Even though Stan's next appearance was just a few months later, on February 26, 1996, in an episode hosted by super-model Elle MacPherson, it was set at least five years after his last time on the show.

Stan had been in a coma for five years. He used to live in his parents' basement and had a really crappy, dull job. When he found out that he was married, at first he was ecstatic because he thought the beautiful and sexy Monique was his wife.

Turns out she was his sister. His wife Gwendolyn was a frumpy, frazzle-haired, haggard little troll in a ratty house-coat.

According to the crawl over the screen, the experience motivated Stan to become a Congressman where he fought for legislation to make it okay for coma victims to have sex with their sisters.

On the way to fulfilling that goal, Stan took a job as a sketch artist. But as he admitted on 'Seattle Today' during the April 13, 1996, edition of 'Saturday Night Live', he wasn't very good at it.......

It's been ten years since these sketches first appeared on 'Saturday Night Live'. But I only recognized their significance last night at work, when I caught one on an old repeat while I was in the lunch room. Should Norm MacDonald ever appear in some other show using the name of "Stan Hooper" for his character, I'd say he would qualify to join the TV Crossover Hall of Fame - on the Birthday Honors list, of course. Finally.....

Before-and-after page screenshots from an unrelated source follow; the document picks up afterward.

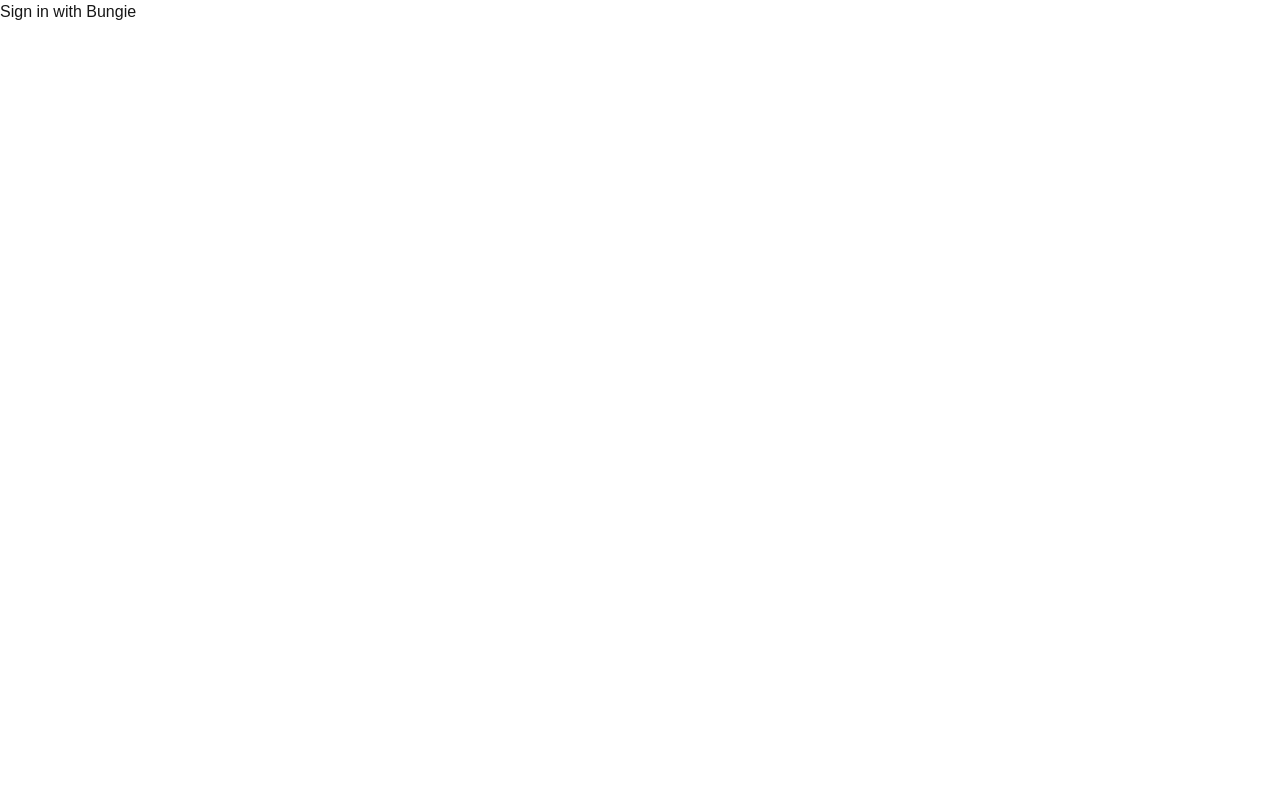
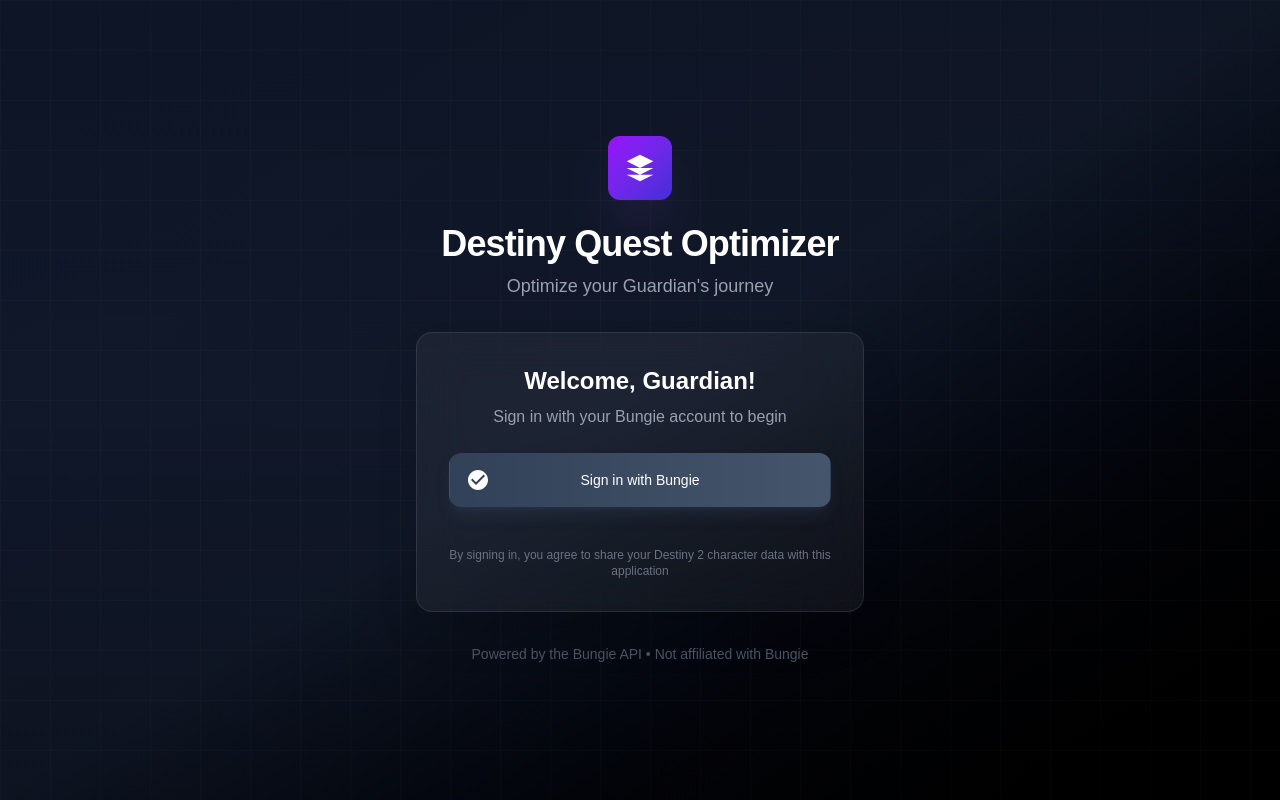
Before and after one commit to edfournier/destiny-quest-optimizer, a Next.js app in the folder client/: page /login in a window 1280 px wide. Built offline with nearby package versions, Linux system fonts and the light colour scheme.

Commit message:
login start

```diff
--- a/client/src/app/globals.css
+++ b/client/src/app/globals.css
@@ -24,3 +24,35 @@
     color: var(--foreground);
     font-family: Arial, Helvetica, sans-serif;
 }
+
+.bg-grid-white\/\[0\.02\] {
+    background-image:
+        linear-gradient(to right, rgba(255, 255, 255, 0.02) 1px, transparent 1px),
+        linear-gradient(to bottom, rgba(255, 255, 255, 0.02) 1px, transparent 1px);
+}
+
+.backdrop-blur-xl {
+    backdrop-filter: blur(24px);
+}
+
+.focus-visible:focus {
+    outline: 2px solid #8b5cf6;
+    outline-offset: 2px;
+}
+
+::-webkit-scrollbar {
+    width: 8px;
+}
+
+::-webkit-scrollbar-track {
+    background: rgba(255, 255, 255, 0.1);
+}
+
+::-webkit-scrollbar-thumb {
+    background: rgba(255, 255, 255, 0.3);
+    border-radius: 4px;
+}
+
+::-webkit-scrollbar-thumb:hover {
+    background: rgba(255, 255, 255, 0.5);
+}
--- a/client/src/app/layout.tsx
+++ b/client/src/app/layout.tsx
@@ -1,4 +1,9 @@
 import "./globals.css";
+
+export const metadata = {
+    title: 'Destiny Quest Optimizer',
+    description: 'Optimize your Guardian\'s journey through Destiny 2 quests and activities',
+}
 
 export default function RootLayout({
     children
@@ -6,8 +11,14 @@
     children: React.ReactNode;
 }>) {
     return (
-        <html lang="en">
-            <body className={"antialiased"}>{children}</body>
+        <html lang="en" className="dark">
+            <head>
+                <meta name="viewport" content="width=device-width, initial-scale=1" />
+                <meta name="theme-color" content="#0a0a0a" />
+            </head>
+            <body className="antialiased bg-slate-900 text-white min-h-screen">
+                {children}
+            </body>
         </html>
     );
 }
--- a/client/src/app/login/page.tsx
+++ b/client/src/app/login/page.tsx
@@ -1,5 +1,103 @@
 "use client";
 
+import { useState } from "react";
+
 export default function Login() {
-    return <button onClick={() => (window.location.href = "/api/auth/redirect")}>Sign in with Bungie</button>;
+    const [isLoading, setIsLoading] = useState(false);
+
+    const handleLogin = () => {
+        setIsLoading(true);
+        window.location.href = "/api/auth/redirect";
+    };
+
+    return (
+        <div className="min-h-screen bg-gradient-to-br from-slate-900 via-gray-900 to-black relative overflow-hidden">
+            {/* Grid background pattern */}
+            <div className="absolute inset-0 bg-grid-white/[0.02] bg-[size:50px_50px]" />
+
+            {/* Gradient overlay */}
+            <div className="absolute inset-0 bg-gradient-to-t from-black/20 via-transparent to-black/10" />
+
+            {/* Main content container */}
+            <div className="relative flex min-h-screen items-center justify-center px-4 py-12 sm:px-6 lg:px-8">
+                <div className="w-full max-w-md space-y-8">
+                    {/* Header section */}
+                    <div className="text-center">
+                        {/* Logo/Icon placeholder */}
+                        <div className="mx-auto h-16 w-16 rounded-xl bg-gradient-to-br from-purple-600 to-indigo-700 flex items-center justify-center mb-6 shadow-2xl shadow-purple-500/20">
+                            <svg className="h-8 w-8 text-white" fill="currentColor" viewBox="0 0 24 24">
+                                <path d="M12 2L2 7l10 5 10-5-10-5zM2 17l10 5 10-5M2 12l10 5 10-5"/>
+                            </svg>
+                        </div>
+
+                        <h1 className="text-4xl font-bold tracking-tight text-white mb-2">
+                            Destiny Quest Optimizer
+                        </h1>
+                        <p className="text-lg text-gray-400 mb-8">
+                            Optimize your Guardian's journey
+                        </p>
+                    </div>
+
+                    {/* Login card */}
+                    <div className="bg-white/5 backdrop-blur-xl rounded-2xl border border-white/10 shadow-2xl shadow-black/20 p-8">
+                        <div className="space-y-6">
+                            {/* Welcome message */}
+                            <div className="text-center">
+                                <h2 className="text-2xl font-semibold text-white mb-2">
+                                    Welcome, Guardian!
+                                </h2>
+                                <p className="text-gray-400">
+                                    Sign in with your Bungie account to begin
+                                </p>
+                            </div>
+
+                            {/* Login button */}
+                            <button
+                                onClick={handleLogin}
+                                disabled={isLoading}
+                                className="group relative w-full flex justify-center py-4 px-6 border border-transparent text-sm font-medium rounded-xl text-white bg-gradient-to-r from-slate-700 to-slate-600 hover:from-slate-600 hover:to-slate-500 focus:outline-none focus:ring-2 focus:ring-offset-2 focus:ring-purple-500 disabled:opacity-50 disabled:cursor-not-allowed transition-all duration-200 shadow-lg shadow-slate-600/25 hover:shadow-xl hover:shadow-slate-500/30 transform hover:-translate-y-0.5"
+                            >
+                                {/* Bungie logo/icon */}
+                                <span className="absolute left-0 inset-y-0 flex items-center pl-4">
+                                    <svg className="h-6 w-6" fill="currentColor" viewBox="0 0 24 24">
+                                        <path d="M12 2C6.48 2 2 6.48 2 12s4.48 10 10 10 10-4.48 10-10S17.52 2 12 2zm-2 15l-5-5 1.41-1.41L10 14.17l7.59-7.59L19 8l-9 9z"/>
+                                    </svg>
+                                </span>
+
+                                {isLoading ? (
+                                    <div className="flex items-center">
+                                        <svg className="animate-spin -ml-1 mr-3 h-5 w-5 text-white" xmlns="http://www.w3.org/2000/svg" fill="none" viewBox="0 0 24 24">
+                                            <circle className="opacity-25" cx="12" cy="12" r="10" stroke="currentColor" strokeWidth="4"></circle>
+                                            <path className="opacity-75" fill="currentColor" d="M4 12a8 8 0 018-8V0C5.373 0 0 5.373 0 12h4zm2 5.291A7.962 7.962 0 014 12H0c0 3.042 1.135 5.824 3 7.938l3-2.647z"></path>
+                                        </svg>
+                                        Connecting...
+                                    </div>
+                                ) : (
+                                    'Sign in with Bungie'
+                                )}
+                            </button>
+
+                            {/* Disclaimer */}
+                            <div className="text-center pt-4">
+                                <p className="text-xs text-gray-500">
+                                    By signing in, you agree to share your Destiny 2 character data with this application
+                                </p>
+                            </div>
+                        </div>
+                    </div>
+
+                    {/* Footer */}
+                    <div className="text-center">
+                        <p className="text-sm text-gray-600">
+                            Powered by the Bungie API • Not affiliated with Bungie
+                        </p>
+                    </div>
+                </div>
+            </div>
+
+            {/* Decorative elements */}
+            <div className="absolute top-0 left-0 w-72 h-72 bg-purple-500/10 rounded-full mix-blend-multiply filter blur-xl opacity-20 animate-pulse" />
+            <div className="absolute bottom-0 right-0 w-96 h-96 bg-indigo-500/10 rounded-full mix-blend-multiply filter blur-xl opacity-20 animate-pulse" style={{ animationDelay: "2s" }} />
+        </div>
+    );
 }
```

Today's topic: Why I prefer the character to the actor.....

LeBlanc-ity Blank




Seen on a subway poster for the Polytechnic University:

"I connect the stuff between the dots."

That's what I do here at Inner Toob!

1 comment:

Anonymous said...

Lois Lane musings--

There's another layer to the Noell Neill/Phyllis Coates discussion (by the way, my dad always voted for Coates, who he first watched in _Superman in the Mole Men_ and whom he felt looked more like her comic counterpart; as such, I'm biased)--both have played Lois' mother, Ellen Lane.

In the cineverse, Noell Neill played Lois' mother (with her serial co-star and Superman, Kirk Alyn, as the dad) in Christopher Reeve's first film (when the train-riding young Lois sees a young Clark out-run a locomotive. Phyllis Coates, in turn, put in time as Lois' mom on an episode of Lois & Clark.

I know, you'll say that this puts one in the cineverse and the other in Prime Time-Delay, but there's more...

Those scenes in the Reeve Superman never aired in theaters--they were reedited for television airings. Also, Noell Neill recreated this role in the TV Special "Superman at 50," a comedic tribute to the Man of Steel that treated Superman's adventures as a continuous string of activity, mixing clips from many versions.

Of course, before Neill was on TV, she was Lois in the chapter pictures, so there's a cineverse crossing to begin with.